Information supplied:
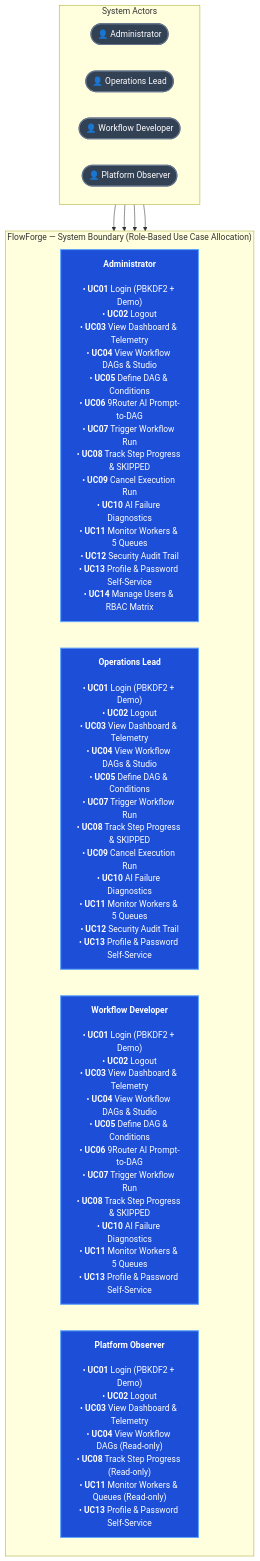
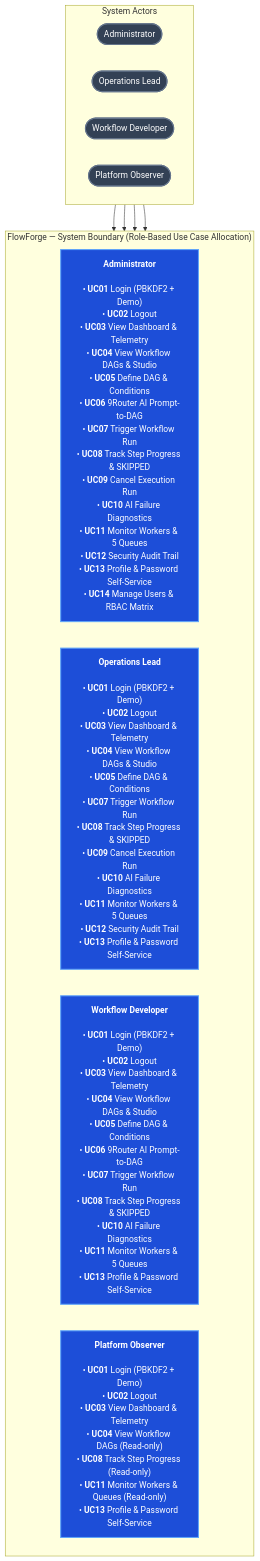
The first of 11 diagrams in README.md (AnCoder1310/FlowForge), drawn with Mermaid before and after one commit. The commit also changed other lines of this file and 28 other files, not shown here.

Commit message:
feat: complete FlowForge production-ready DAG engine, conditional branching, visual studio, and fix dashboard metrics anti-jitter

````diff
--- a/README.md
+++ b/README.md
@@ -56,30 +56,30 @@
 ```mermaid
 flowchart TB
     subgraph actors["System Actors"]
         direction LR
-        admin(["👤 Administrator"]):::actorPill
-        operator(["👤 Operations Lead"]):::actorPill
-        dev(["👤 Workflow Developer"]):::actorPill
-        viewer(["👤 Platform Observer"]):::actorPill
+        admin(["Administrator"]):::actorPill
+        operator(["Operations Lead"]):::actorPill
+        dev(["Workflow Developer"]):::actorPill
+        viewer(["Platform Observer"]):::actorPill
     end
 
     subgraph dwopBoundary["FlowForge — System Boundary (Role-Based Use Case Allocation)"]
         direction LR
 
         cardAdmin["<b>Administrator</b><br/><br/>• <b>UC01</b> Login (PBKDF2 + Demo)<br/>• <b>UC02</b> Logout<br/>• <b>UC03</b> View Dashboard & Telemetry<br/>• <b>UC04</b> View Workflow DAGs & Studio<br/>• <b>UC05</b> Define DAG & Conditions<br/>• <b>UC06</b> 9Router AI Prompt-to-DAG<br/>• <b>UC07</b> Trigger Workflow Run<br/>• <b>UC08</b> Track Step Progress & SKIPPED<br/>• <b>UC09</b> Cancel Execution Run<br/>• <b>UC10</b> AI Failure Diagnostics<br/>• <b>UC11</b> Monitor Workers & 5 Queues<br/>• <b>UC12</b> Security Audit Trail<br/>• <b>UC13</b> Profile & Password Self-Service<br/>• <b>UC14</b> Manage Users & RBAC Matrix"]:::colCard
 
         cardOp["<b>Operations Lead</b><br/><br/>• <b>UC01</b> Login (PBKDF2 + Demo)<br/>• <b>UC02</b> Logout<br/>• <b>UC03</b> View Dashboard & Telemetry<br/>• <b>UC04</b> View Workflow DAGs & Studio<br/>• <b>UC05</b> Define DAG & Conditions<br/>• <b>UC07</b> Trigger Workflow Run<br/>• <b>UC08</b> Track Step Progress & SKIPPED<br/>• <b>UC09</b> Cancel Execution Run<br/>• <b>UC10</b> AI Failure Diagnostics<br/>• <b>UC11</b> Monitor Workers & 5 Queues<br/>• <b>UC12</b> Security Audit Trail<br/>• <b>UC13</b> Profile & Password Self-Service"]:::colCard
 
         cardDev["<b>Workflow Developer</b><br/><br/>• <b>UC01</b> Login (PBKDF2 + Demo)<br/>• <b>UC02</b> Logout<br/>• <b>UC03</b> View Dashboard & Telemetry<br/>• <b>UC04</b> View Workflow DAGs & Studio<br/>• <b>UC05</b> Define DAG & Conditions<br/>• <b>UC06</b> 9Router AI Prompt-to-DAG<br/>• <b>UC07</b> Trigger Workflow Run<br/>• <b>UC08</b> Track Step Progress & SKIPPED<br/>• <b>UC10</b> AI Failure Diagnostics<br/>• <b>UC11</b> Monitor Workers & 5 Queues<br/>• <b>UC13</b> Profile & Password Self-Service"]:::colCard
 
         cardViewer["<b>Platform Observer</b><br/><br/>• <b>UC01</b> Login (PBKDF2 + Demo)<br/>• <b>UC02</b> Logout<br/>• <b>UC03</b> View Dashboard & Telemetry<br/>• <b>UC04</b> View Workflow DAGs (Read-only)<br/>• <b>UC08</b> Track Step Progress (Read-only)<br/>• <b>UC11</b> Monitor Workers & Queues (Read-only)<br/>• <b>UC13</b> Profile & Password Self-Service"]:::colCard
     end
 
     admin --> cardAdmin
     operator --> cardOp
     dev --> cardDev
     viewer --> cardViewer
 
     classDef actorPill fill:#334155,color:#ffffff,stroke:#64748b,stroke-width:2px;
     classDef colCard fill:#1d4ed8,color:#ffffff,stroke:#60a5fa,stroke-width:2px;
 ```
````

--

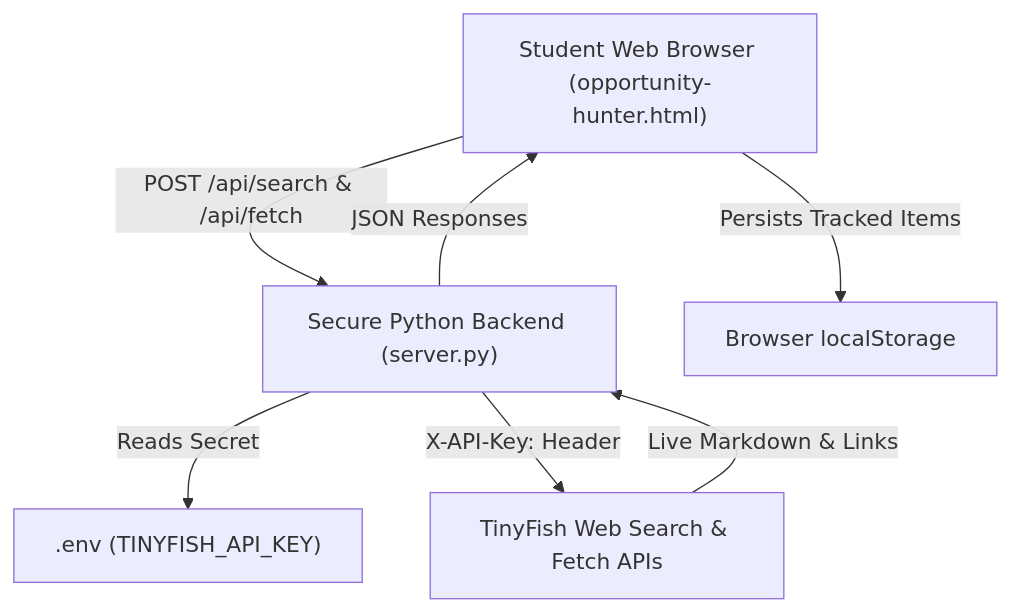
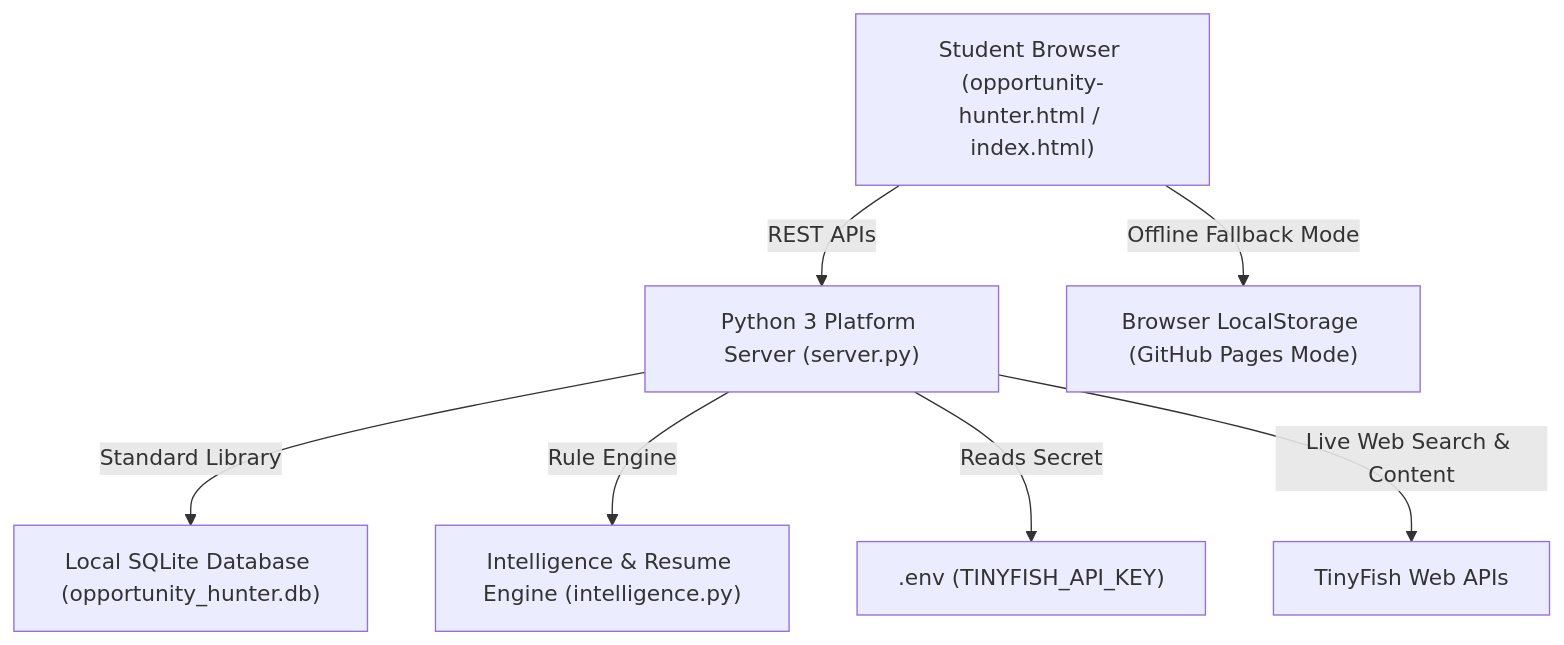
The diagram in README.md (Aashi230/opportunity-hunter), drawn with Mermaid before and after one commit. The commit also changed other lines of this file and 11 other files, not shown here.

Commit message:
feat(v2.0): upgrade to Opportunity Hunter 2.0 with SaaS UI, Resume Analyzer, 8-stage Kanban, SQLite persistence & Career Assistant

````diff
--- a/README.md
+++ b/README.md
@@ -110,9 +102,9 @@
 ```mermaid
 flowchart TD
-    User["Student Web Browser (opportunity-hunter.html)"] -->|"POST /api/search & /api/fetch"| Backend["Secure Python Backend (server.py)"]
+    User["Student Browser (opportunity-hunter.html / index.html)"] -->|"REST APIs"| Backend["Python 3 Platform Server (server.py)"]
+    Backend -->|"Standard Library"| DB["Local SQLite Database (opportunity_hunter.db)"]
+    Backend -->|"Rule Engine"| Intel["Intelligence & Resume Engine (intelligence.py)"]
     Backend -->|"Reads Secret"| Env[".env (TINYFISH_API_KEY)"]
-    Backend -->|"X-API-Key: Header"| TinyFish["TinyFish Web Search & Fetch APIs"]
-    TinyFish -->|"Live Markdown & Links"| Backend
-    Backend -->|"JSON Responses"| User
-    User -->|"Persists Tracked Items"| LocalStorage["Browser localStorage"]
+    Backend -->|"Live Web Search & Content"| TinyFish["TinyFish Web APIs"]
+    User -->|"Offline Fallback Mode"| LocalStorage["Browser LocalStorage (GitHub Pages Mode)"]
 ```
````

Task goal:
List every line in the records above that contains the word "APIs".

Response:
+    User["Student Browser (opportunity-hunter.html / index.html)"] -->|"REST APIs"| Backend["Python 3 Platform Server (server.py)"]
-    Backend -->|"X-API-Key: Header"| TinyFish["TinyFish Web Search & Fetch APIs"]
+    Backend -->|"Live Web Search & Content"| TinyFish["TinyFish Web APIs"]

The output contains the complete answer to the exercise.